Chongqing's then chief of police, Wang Lijun - her husband's right-hand man - was involved in this plan initially but later pulled out, Mr Zhao records.
Ms Gu's aide, Mr Zhang, met Mr Heywood in the capital, Beijing, and escorted him to Chongqing for a meeting at a hotel villa with Ms Gu on 13 November.
From the account of the Post's courtroom observer, quoting the prosecution, Ms Gu prepared a poisoned drink using rat poison containing cyanide.
It was alleged that she had had a local party official obtain the poison from a local vendor, who was also later arrested, the Post's courtroom observer says.
Mr Zhao records that Ms Gu discussed her new murder plot with Police Chief Wang on the afternoon of 13 November.
The poisoned drink was entrusted to her aide, Mr Zhang, to bring to the hotel, the court official said in his statement. Ms Gu ordered her driver to buy a bottle of whisky, writes Mr Zhao.
At their meeting in a villa of the Nanshan Lijing Holiday Hotel, Mr Heywood and Ms Gu drank the whisky, sources concur.
Mr Heywood got drunk and became ill, whereupon Ms Gu phoned for Mr Zhang to come into the villa, the Post's source says.
"When Zhang entered, Heywood, who had fallen down, vomited, soiling Zhang's shirt, and then Heywood asked for water," the source says, quoting the prosecution.
"Zhang helped Heywood into bed, Gu poured the poison mixed with water into his mouth and they left."
In his version of the evidence presented to the court, Mr Zhao writes: "Neil Heywood, thrown up, barely conscious.
"Zhang Xiaojun entered the room, gave the bottle of poison to Gu Kailai, and helped Neil Heywood into bed from the toilet.
"As Neil Heywood asked for water, Gu Kailai fed him with the poison. Then she sprayed some drugs in the room so that people might think Neil Heywood was a drug trafficker."
When Ms Gu and Mr Zhang had established Mr Heywood no longer had a pulse, they left the room, hung a "do not disturb" sign and told [officials] at the hotel that he was drunk," Mr Zhao adds.
According to the court official who briefed reporters after the trial, both Ms Gu and Mr Zhang "did not raise objections to the accusations of intentional homicide".
Both Mr Zhao and the Washington Post's source say Ms Gu confessed to Mr Wang the day after the murder, 14 November.
The Chongqing police chief is said to have secretly recorded their conversation.
Mr Heywood's body was not discovered by hotel staff until 15 November, when they called the police, Mr Zhao records.
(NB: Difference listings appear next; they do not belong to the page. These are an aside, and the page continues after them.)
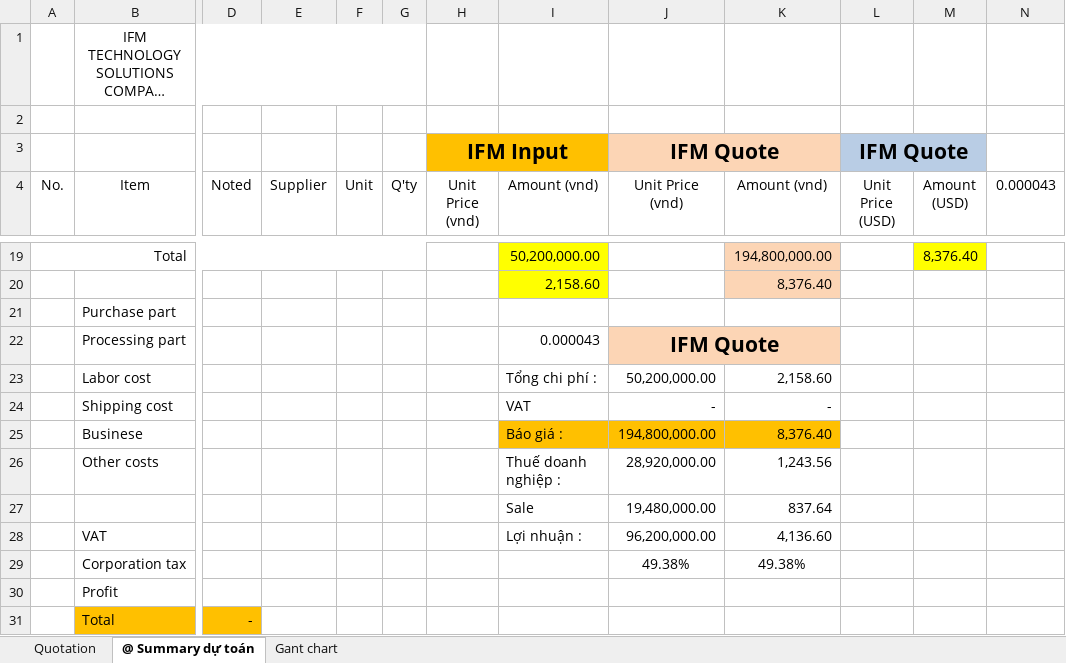
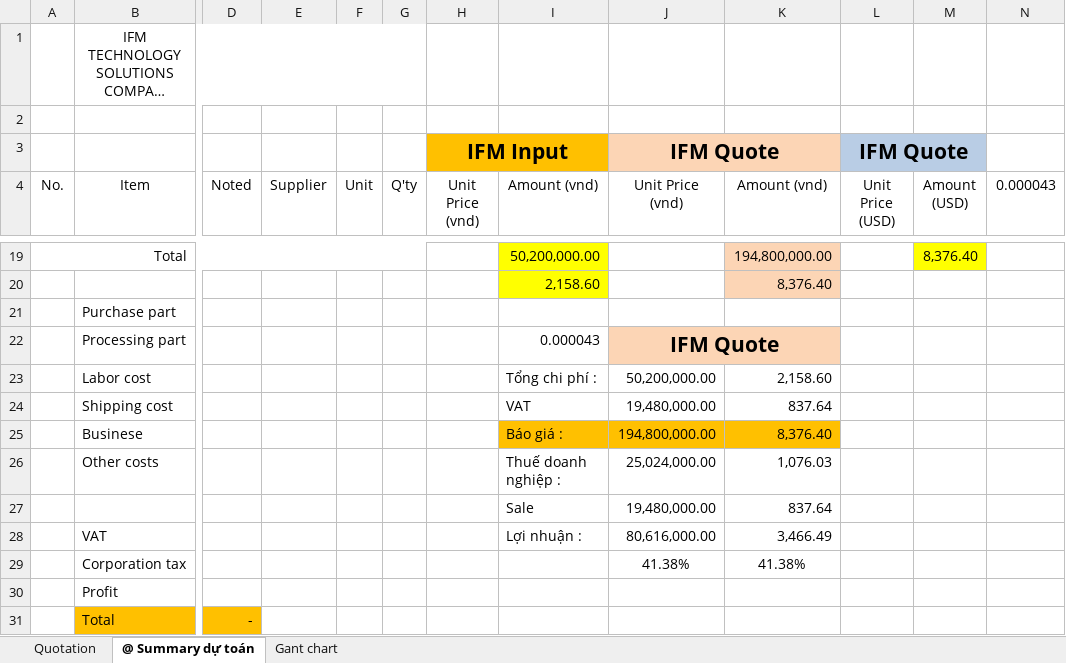
Before and after one commit to securitylong100/TTB_PQM_PCB, an Excel workbook: document/PCB PQM v1.1.xlsx, sheet @ Summary dự toán, drawn as a sheet; only a part is shown, gaps mark what is left out; long unchanged cells end in …; values as stored, in another font and other column widths than the file's, no borders; charts and pictures and conditional formats not drawn; the diff names each change by its address in the sheet, - before the commit and + after, or states it on an @@ line.

Commit message:
update bg
update báo giá

```diff
--- a/document/PCB PQM v1.1.xlsx (sheet @ Summary dự toán)
+++ b/document/PCB PQM v1.1.xlsx (sheet @ Summary dự toán)
-J24 (Unit Price (vnd)): -
+J24 (Unit Price (vnd)): 19,480,000.00
-K24 (Amount (vnd)): -
+K24 (Amount (vnd)): 837.64
-J26 (Unit Price (vnd)): 28,920,000.00
+J26 (Unit Price (vnd)): 25,024,000.00
-K26 (Amount (vnd)): 1,243.56
+K26 (Amount (vnd)): 1,076.03
-J28 (Unit Price (vnd)): 96,200,000.00
+J28 (Unit Price (vnd)): 80,616,000.00
-K28 (Amount (vnd)): 4,136.60
+K28 (Amount (vnd)): 3,466.49
-J29 (Unit Price (vnd)): 49.38%
+J29 (Unit Price (vnd)): 41.38%
-K29 (Amount (vnd)): 49.38%
+K29 (Amount (vnd)): 41.38%
```
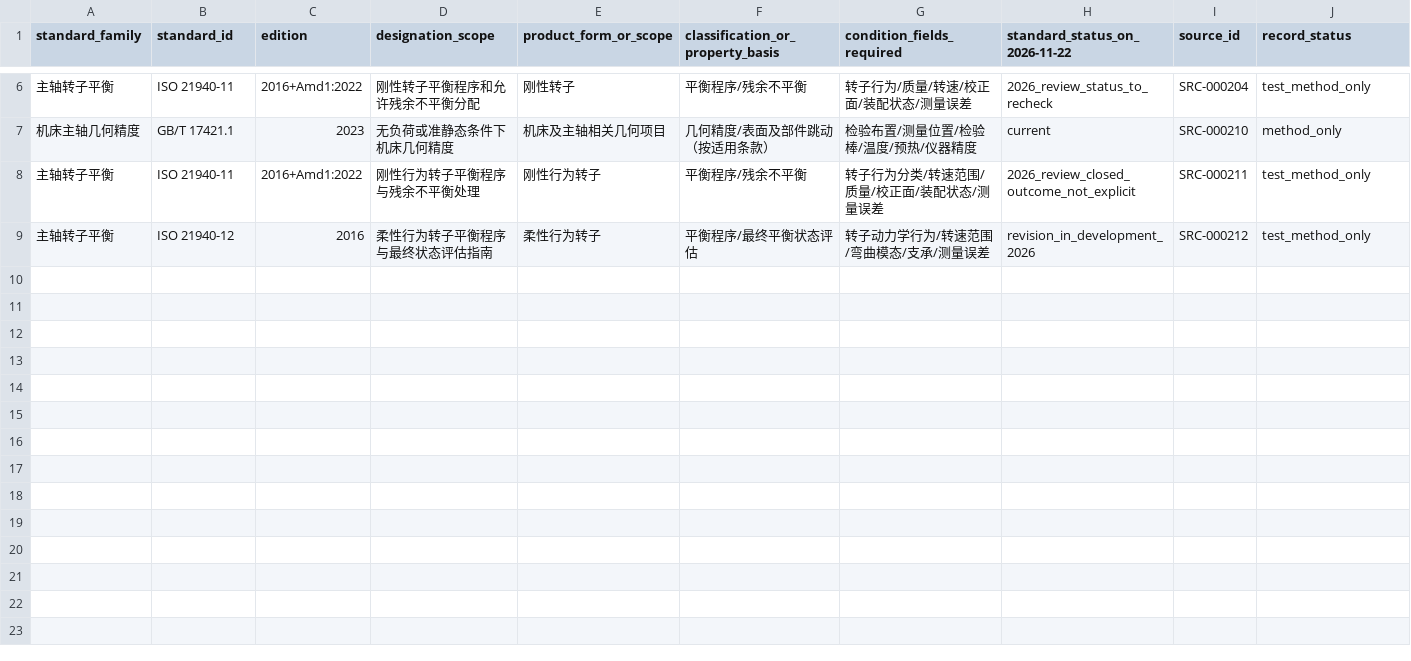
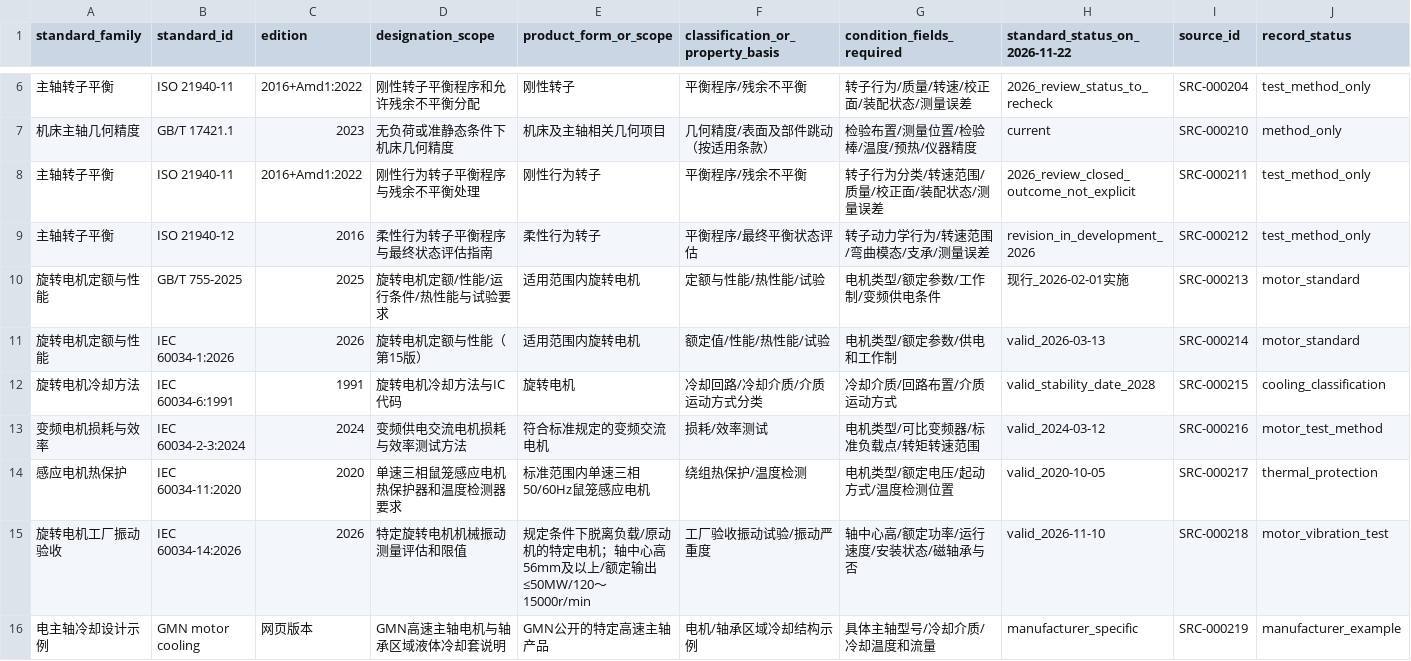
Before and after one commit to rexyll/cnc-knowledge, a CSV file: resouces/04-components-materials-and-manufacturing/manufacturing-standard-map.csv, drawn as a sheet; only a part is shown, gaps mark what is left out; rows hold the shown columns only; the diff names each change by its address in the sheet, - before the commit and + after, or states it on an @@ line.

Commit message:
docs(ch04): add spindle motor and cooling process coverage

```diff
--- a/resouces/04-components-materials-and-manufacturing/manufacturing-standard-map.csv
+++ b/resouces/04-components-materials-and-manufacturing/manufacturing-standard-map.csv
+row 10: 旋转电机定额与性能 | GB/T 755-2025 | 2025 | 旋转电机定额/性能/运行条件/热性能与试验要求 | 适用范围内旋转电机 | 定额与性能/热性能/试验 | 电机类型/额定参数/工作制/变频供电条件 | 现行_2026-02-01实施 | SRC-000213 | motor_standard
+row 11: 旋转电机定额与性能 | IEC 60034-1:2026 | 2026 | 旋转电机定额与性能（第15版） | 适用范围内旋转电机 | 额定值/性能/热性能/试验 | 电机类型/额定参数/供电和工作制 | valid_2026-03-13 | SRC-000214 | motor_standard
+row 12: 旋转电机冷却方法 | IEC 60034-6:1991 | 1991 | 旋转电机冷却方法与IC代码 | 旋转电机 | 冷却回路/冷却介质/介质运动方式分类 | 冷却介质/回路布置/介质运动方式 | valid_stability_date_2028 | SRC-000215 | cooling_classification
+row 13: 变频电机损耗与效率 | IEC 60034-2-3:2024 | 2024 | 变频供电交流电机损耗与效率测试方法 | 符合标准规定的变频交流电机 | 损耗/效率测试 | 电机类型/可比变频器/标准负载点/转矩转速范围 | valid_2024-03-12 | SRC-000216 | motor_test_method
+row 14: 感应电机热保护 | IEC 60034-11:2020 | 2020 | 单速三相鼠笼感应电机热保护器和温度检测器要求 | 标准范围内单速三相50/60Hz鼠笼感应电机 | 绕组热保护/温度检测 | 电机类型/额定电压/起动方式/温度检测位置 | valid_2020-10-05 | SRC-000217 | thermal_protection
+row 15: 旋转电机工厂振动验收 | IEC 60034-14:2026 | 2026 | 特定旋转电机机械振动测量评估和限值 | 规定条件下脱离负载/原动机的特定电机；轴中心高56mm及以上/额定输出≤50MW/120～15000r/min | 工厂验收振动试验/振动严重度 | 轴中心高/额定功率/运行速度/安装状态/磁轴承与否 | valid_2026-11-10 | SRC-000218 | motor_vibration_test
+row 16: 电主轴冷却设计示例 | GMN motor cooling | 网页版本 | GMN高速主轴电机与轴承区域液体冷却套说明 | GMN公开的特定高速主轴产品 | 电机/轴承区域冷却结构示例 | 具体主轴型号/冷却介质/冷却温度和流量 | manufacturer_specific | SRC-000219 | manufacturer_example
```
Also changed, not shown: 12 other files.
The police chief, he writes, ordered forensic evidence to be gathered.
However, no action appears to have been taken against Ms Gu until April.
By that time Mr Wang had fallen out with Bo Xilai and had been arrested by Chinese security agents after contacting a US consulate in an apparent attempt to expose the cover-up of the murder.
Investigators initially concluded that Mr Heywood had died of a heart attack and no post-mortem examination was performed on his body, which was cremated.
However, blood samples were taken from his heart, the Post's courtroom observer quotes the prosecution as saying.
Police laboratories in Chongqing tested the blood twice for traces of poison but the results were negative, the prosecution reportedly said.
However, a scientist from China's ministry of public security told the trial he had tested the blood again in April and his analysis had confirmed the presence of poison, the Washington Post's source records.